===== Data

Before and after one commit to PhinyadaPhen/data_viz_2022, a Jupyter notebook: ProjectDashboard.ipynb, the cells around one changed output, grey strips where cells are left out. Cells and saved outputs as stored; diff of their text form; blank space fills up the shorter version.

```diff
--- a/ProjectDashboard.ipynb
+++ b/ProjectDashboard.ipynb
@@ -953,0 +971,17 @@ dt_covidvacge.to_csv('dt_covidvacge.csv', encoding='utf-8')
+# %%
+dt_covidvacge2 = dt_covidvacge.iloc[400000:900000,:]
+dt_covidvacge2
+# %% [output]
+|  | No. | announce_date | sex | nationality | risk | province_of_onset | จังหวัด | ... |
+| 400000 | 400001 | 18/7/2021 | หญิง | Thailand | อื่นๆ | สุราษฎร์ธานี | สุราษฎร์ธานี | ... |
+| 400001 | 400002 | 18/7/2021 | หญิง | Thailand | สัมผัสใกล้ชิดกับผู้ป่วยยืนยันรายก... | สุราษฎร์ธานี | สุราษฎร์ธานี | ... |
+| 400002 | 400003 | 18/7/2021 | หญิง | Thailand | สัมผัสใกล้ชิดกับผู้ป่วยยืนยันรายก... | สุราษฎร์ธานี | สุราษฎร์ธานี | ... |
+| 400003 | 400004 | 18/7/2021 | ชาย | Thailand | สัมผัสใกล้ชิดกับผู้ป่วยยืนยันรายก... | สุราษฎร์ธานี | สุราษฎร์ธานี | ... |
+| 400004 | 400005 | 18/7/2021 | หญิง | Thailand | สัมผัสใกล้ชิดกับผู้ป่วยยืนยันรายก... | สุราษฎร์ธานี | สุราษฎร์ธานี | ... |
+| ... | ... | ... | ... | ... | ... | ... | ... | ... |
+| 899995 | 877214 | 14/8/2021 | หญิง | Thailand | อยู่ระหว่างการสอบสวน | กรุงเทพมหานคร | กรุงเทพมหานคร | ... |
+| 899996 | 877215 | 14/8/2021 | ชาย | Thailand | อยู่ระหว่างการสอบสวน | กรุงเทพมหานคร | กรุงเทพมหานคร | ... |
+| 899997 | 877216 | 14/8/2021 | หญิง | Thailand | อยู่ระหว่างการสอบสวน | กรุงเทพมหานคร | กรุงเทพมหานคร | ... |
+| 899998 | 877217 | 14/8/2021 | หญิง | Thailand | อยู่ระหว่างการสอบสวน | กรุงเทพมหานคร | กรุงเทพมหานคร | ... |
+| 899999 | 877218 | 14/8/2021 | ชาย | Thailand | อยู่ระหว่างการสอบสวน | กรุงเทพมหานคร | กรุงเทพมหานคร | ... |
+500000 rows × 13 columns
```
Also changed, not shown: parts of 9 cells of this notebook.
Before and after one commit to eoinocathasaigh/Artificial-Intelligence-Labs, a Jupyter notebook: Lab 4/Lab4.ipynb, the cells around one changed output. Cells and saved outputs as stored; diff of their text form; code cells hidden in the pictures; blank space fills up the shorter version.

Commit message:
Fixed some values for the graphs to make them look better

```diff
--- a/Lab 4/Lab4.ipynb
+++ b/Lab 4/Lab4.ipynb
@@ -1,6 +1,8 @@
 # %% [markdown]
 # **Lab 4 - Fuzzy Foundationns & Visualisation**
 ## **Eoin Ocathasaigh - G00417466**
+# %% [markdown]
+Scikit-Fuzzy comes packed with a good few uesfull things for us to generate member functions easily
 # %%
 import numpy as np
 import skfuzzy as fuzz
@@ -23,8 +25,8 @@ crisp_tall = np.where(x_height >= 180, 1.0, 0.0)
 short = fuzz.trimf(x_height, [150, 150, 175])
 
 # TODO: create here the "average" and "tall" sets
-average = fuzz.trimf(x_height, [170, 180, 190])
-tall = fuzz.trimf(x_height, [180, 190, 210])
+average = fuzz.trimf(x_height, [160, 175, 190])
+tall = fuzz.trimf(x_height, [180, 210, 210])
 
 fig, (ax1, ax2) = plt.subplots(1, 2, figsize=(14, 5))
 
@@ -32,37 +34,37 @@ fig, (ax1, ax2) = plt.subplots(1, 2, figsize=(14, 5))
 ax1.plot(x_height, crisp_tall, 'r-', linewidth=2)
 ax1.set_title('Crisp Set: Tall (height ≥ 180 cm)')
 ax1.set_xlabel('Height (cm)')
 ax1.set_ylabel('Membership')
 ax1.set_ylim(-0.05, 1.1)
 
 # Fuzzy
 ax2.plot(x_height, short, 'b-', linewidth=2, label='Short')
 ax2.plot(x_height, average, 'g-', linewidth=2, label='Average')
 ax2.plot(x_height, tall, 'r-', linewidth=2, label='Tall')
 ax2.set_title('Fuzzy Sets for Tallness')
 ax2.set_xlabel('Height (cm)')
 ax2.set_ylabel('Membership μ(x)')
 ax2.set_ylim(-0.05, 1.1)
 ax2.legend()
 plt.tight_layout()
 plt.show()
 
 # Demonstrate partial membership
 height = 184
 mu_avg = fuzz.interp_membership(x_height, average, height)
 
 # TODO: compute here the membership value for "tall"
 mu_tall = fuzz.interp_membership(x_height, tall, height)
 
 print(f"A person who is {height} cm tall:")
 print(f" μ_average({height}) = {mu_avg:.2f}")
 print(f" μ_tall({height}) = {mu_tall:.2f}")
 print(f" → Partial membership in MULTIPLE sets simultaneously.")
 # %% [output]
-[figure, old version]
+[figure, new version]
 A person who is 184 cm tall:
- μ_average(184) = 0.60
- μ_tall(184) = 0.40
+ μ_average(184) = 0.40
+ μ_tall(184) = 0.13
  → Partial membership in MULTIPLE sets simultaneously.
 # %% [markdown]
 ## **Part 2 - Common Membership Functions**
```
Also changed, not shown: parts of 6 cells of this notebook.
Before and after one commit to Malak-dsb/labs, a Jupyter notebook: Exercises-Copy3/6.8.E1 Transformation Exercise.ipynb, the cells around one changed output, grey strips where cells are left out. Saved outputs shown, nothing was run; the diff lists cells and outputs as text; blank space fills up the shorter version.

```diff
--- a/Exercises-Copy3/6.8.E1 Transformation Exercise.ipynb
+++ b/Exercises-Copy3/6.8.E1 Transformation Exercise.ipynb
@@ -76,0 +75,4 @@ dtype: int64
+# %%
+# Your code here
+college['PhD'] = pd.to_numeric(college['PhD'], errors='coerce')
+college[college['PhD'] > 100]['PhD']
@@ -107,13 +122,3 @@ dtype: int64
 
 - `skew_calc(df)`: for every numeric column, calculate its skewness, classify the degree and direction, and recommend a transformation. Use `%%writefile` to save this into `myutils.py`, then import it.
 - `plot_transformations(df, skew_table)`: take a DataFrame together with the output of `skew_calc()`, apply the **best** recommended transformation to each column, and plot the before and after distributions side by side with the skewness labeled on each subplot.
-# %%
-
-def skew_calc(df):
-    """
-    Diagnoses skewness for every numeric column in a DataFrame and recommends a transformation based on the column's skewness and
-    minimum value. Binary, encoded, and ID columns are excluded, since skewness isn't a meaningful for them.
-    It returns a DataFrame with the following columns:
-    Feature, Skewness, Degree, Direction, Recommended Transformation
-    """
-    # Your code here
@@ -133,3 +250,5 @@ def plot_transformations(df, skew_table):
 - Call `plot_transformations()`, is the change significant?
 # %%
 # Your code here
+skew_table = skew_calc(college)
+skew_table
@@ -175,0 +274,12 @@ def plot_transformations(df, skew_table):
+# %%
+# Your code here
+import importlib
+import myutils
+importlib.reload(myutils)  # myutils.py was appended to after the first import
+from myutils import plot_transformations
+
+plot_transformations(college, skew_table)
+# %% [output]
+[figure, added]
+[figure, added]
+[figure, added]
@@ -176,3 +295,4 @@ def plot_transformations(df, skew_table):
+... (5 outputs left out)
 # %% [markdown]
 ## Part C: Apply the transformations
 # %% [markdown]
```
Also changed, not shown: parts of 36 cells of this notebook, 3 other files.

==========

● **Activity**: Where the string "import" shows up in the listing above, copy the line that holds it.

● **Your solution**:
 import numpy as np
 import skfuzzy as fuzz
 - `skew_calc(df)`: for every numeric column, calculate its skewness, classify the degree and direction, and recommend a transformation. Use `%%writefile` to save this into `myutils.py`, then import it.
+import importlib
+import myutils
+importlib.reload(myutils)  # myutils.py was appended to after the first import
+from myutils import plot_transformations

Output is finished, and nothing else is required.